[Exercise requirements]: Quote precisely the final stretch of the listing: start at the line containing "Note over BMS: 外部" and stop after the last line.

··· Supplied information

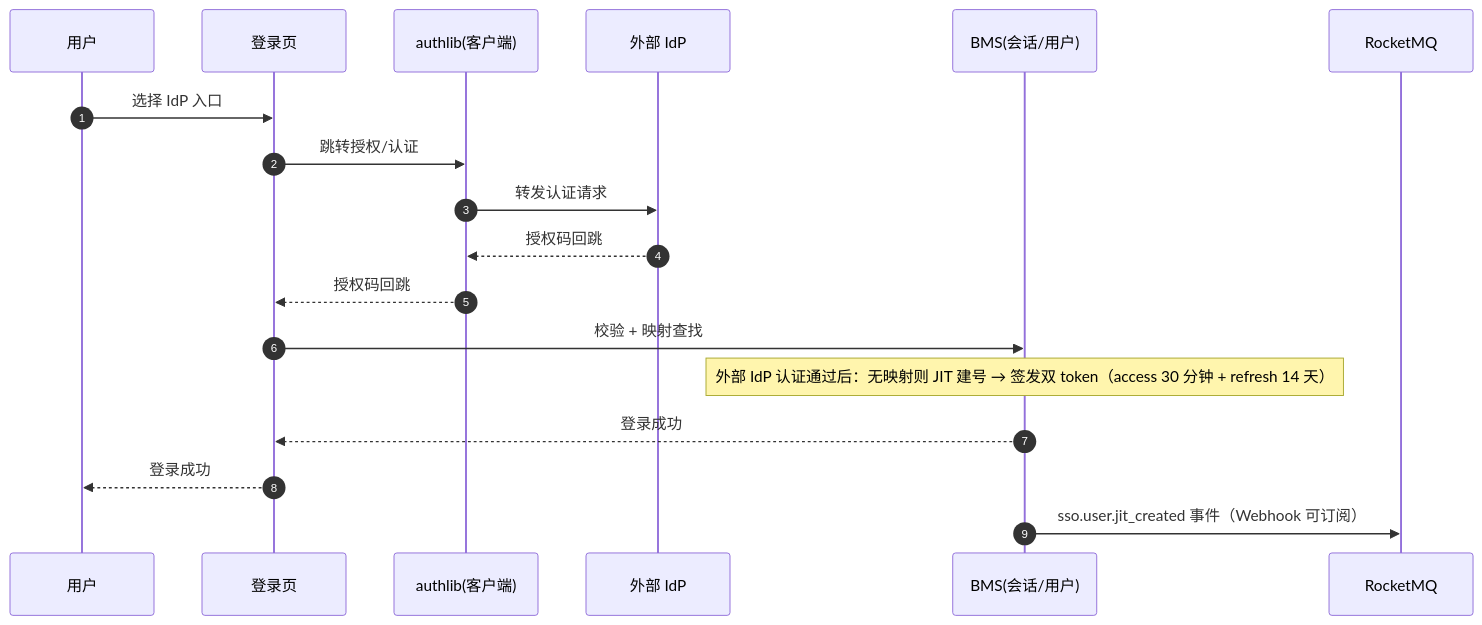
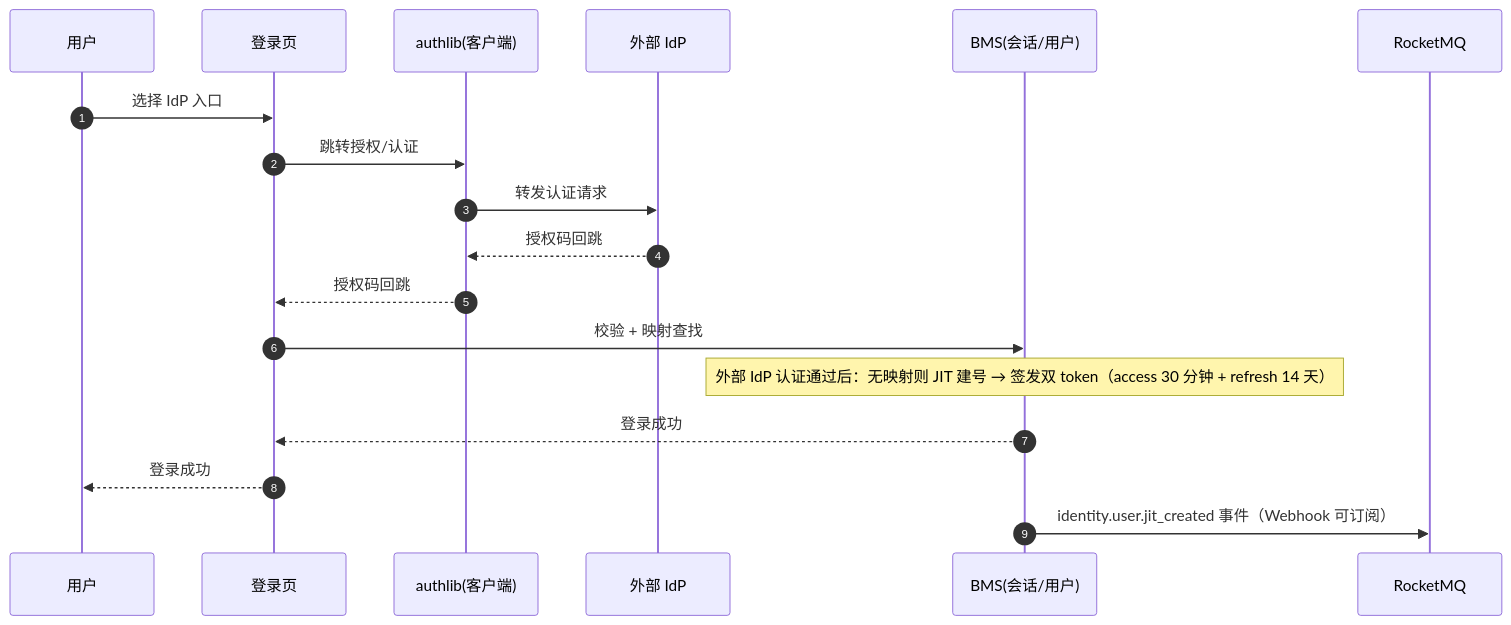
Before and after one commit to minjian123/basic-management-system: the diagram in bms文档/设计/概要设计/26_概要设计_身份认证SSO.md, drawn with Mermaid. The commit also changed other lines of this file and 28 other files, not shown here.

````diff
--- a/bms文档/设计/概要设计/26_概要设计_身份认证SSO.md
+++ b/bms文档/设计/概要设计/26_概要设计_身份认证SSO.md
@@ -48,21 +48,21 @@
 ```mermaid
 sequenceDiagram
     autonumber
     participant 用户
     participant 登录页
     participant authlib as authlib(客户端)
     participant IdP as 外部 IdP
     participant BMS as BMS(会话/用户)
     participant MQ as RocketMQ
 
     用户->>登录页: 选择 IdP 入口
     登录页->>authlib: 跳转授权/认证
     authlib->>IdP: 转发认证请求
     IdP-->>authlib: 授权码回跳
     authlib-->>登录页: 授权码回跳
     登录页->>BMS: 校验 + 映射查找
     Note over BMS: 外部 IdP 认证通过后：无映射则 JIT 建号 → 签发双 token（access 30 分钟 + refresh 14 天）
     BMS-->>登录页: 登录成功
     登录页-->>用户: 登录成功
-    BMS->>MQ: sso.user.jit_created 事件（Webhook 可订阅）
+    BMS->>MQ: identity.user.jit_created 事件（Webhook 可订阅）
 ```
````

······

[Response area]:
     Note over BMS: 外部 IdP 认证通过后：无映射则 JIT 建号 → 签发双 token（access 30 分钟 + refresh 14 天）
     BMS-->>登录页: 登录成功
     登录页-->>用户: 登录成功
-    BMS->>MQ: sso.user.jit_created 事件（Webhook 可订阅）
+    BMS->>MQ: identity.user.jit_created 事件（Webhook 可订阅）
 ```
````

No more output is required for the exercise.